(Pages 27-44) So things have gone to Hell in a hand basket, as they inevitably must, and Tony Mendez is called to action (literally, on the telephone) to restore the status quo—that is, rescue the hostages before they’re ground up for fertilizer. In what we experts (read: random pleb) refer to as the “Eureka moment,” Mendez is on the phone with his kid one night when he notices Planet of the Apes playing in the background, thus providing the inspiration for the hair-brained scheme that is to follow. From there, we’re treated to a sort of odyssey of colorful characters and clandestine meetings as one-by-one the various specialists are brought on board Fellowship of the Ring style to aid in what would eventually come to be known as the Canadian Caper.

MIDPOINT

(Pages 80-86) As per usual with your standard three-act dramatic structure, things get real bleak real fast in the second act. There’s an almost audible clunk marking the shift of tone between the Happy Hollywood Fun-Time Hour in the first act and the point where we spend the rest of the film with the escapees in Iran, miserable, hunted, and afraid. The juxtaposition between the two, however, is a masterful touch, serving to drive home how high the stakes actually are. Of course, what is a Hollywood film without some good old-fashioned sensationalism? Accordingly, the story has to contrive an excuse for the hostages to go out in public, resulting the bazar sequence, wherein the escapees attract unwanted attention from an antagonistic shopkeeper, nearly blowing their cover in the process.

PLOT POINT TWO

(Pages 87-92) One of the other major plot points takes us back to the States, allowing us to get embroiled in the administrative side of things. There’s an ongoing conflict between Mendez and his supervisor, Bryan Cranston’s Jack O’Donell, who, like any good authority figure in a governmental hierarchy just can’t resist stepping on the toes of his subordinates. O’Donell threatens to shut the operation down on the grounds that it’s too risky, but Mendez is loath to see all of his hard work go to waste. Even with its predictable outcome, this sub-plot is handedly well and its last-minute resolution adds an extra basting of adrenaline to the conclusion.

CRISIS AND CLIMAX

(Pages 95-113) When we talk about the crisis, we’re referring the chain of events, often becoming incrementally tenser, leading up to the climax. The climax itself, however, is the point of no return. Argo’s crisis, that extended and incredibly tense sequence during which the escapees, accompanied by Mendez, waltz their Western-sympathizing selves through a remarkably airtight security checkpoint. For the sake of drama, all the possible ways in which our motley crew can be sniffed-out are avoided or solved at the last possible moment, allowing them hightail it to safety while still retaining possession of their limbs. The climax itself occurs moments later, at the point when their plane actually takes off.
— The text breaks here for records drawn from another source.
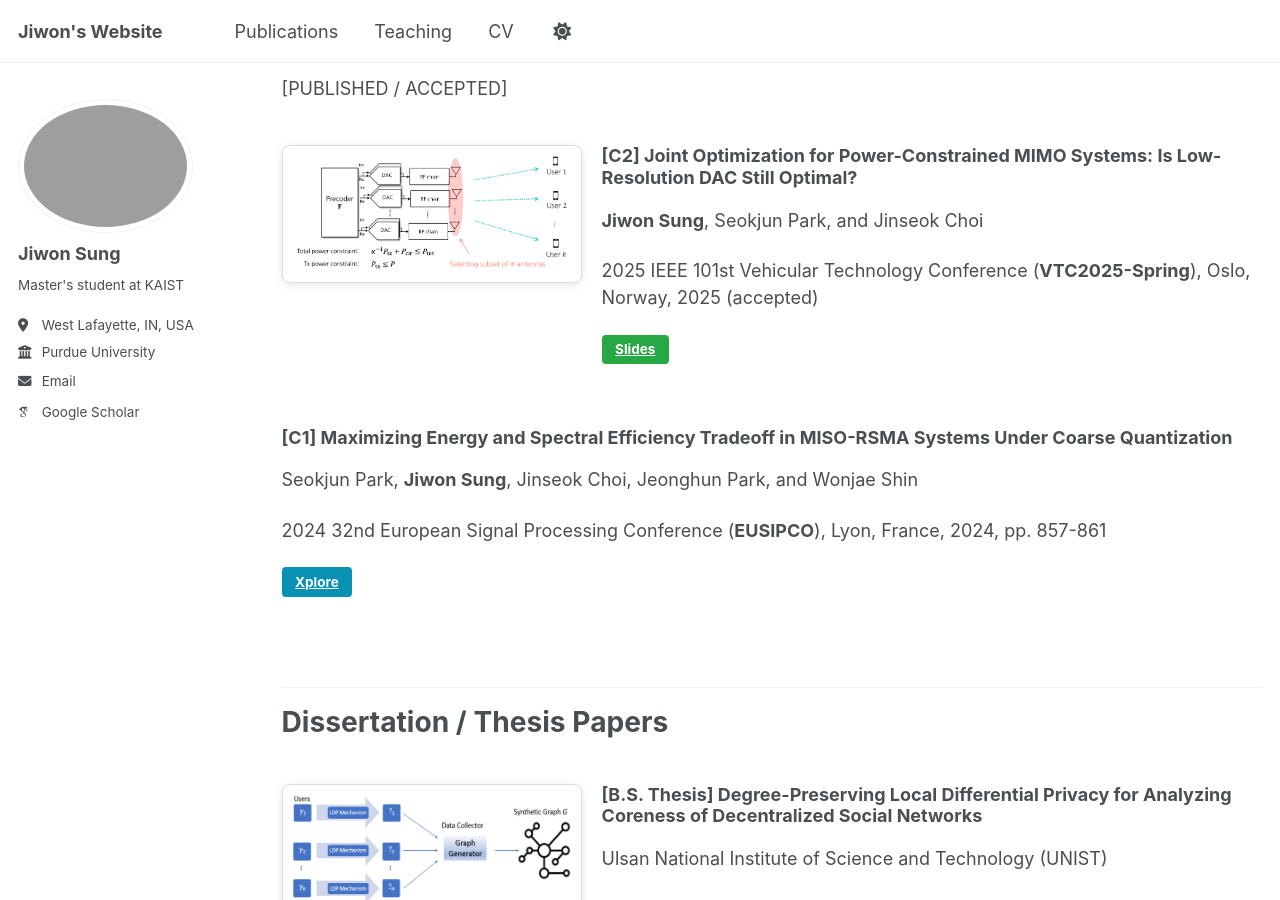
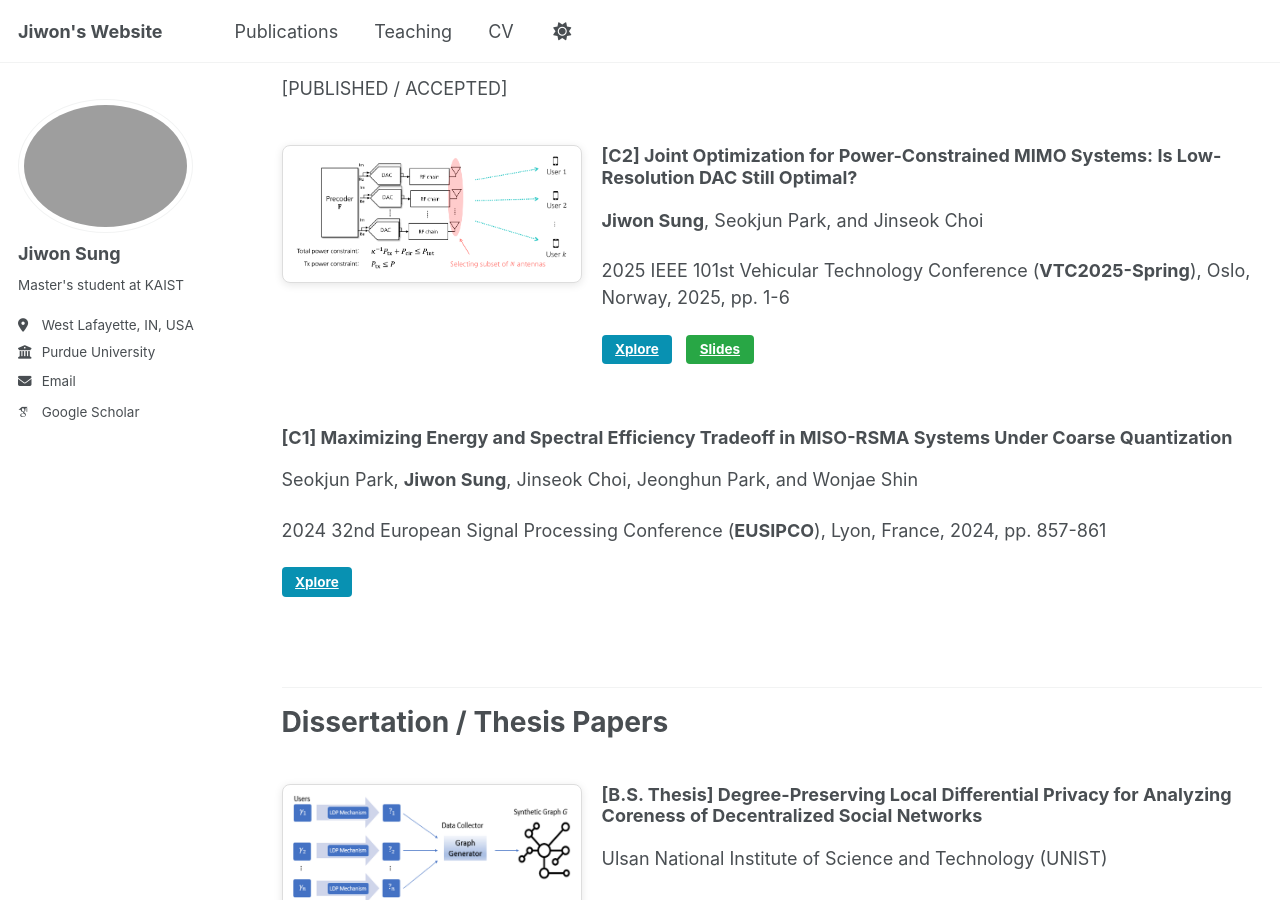
Before and after one commit to sunione/sunione.github.io, a Jekyll site: the page built from _pages/publications.md, in a window 1280 px wide and 900 px high, scrolled down 894 px. Built offline with Jekyll 4.4.1, drawn with Linux system fonts in a browser that asks for light colours; some web fonts are replaced.

Commit message:
Update publications.md

```diff
--- a/_pages/publications.md
+++ b/_pages/publications.md
@@ -73,9 +73,9 @@ International Conference Papers
   <div>
     <h3 style="margin-top: 0;"> [C2] Joint Optimization for Power-Constrained MIMO Systems: Is Low-Resolution DAC Still Optimal? </h3>
     <p> <strong>Jiwon Sung</strong>, Seokjun Park, and Jinseok Choi </p>
-    <p> 2025 IEEE 101st Vehicular Technology Conference (<strong>VTC2025-Spring</strong>), Oslo, Norway, 2025 (accepted) </p>
+    <p> 2025 IEEE 101st Vehicular Technology Conference (<strong>VTC2025-Spring</strong>), Oslo, Norway, 2025, pp. 1-6 </p>
     <p>
-      <!-- <a href="https://ieeexplore.ieee.org/abstract/document/10714955" class="btn btn--xplore btn--small">Xplore</a> -->
+      <a href="https://ieeexplore.ieee.org/document/11174903" class="btn btn--xplore btn--small">Xplore</a>
       <a href="/files/VTC2025_JiwonSung_vf.pptx" class="btn btn--slides btn--small">Slides</a>
     </p>
   </div>
```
The wheels leave the tarmac, the perusing Iranian officials shake their fists with impotent rage, and the audience can breathe a sigh of relief knowing that the six luckiest McGuffins in all of existence got away safely.

DENOUEMENT

(Pages 114-122) It’s wheels-up in Iran: cut to reaction shot of CIA staff members going berserk in celebration. Not exactly original, but it gets the job done, I suppose. As the audience decompresses from the tense excitement of the preceding sequences, we learn which governmental department gets the credit, who has to share, and who’s bummed about it. Moreover, Mendez himself is bestowed certain honors, but owing to the degree of secrecy surrounding the whole enterprise, they’re supposed to be classified. Ah, but surely reuniting with his family after such a close brush with death is enough reward for old Mendez, who we’ve all come to love and respect. So all’s well that ends well, except for the other fifty-two hostages, obviously.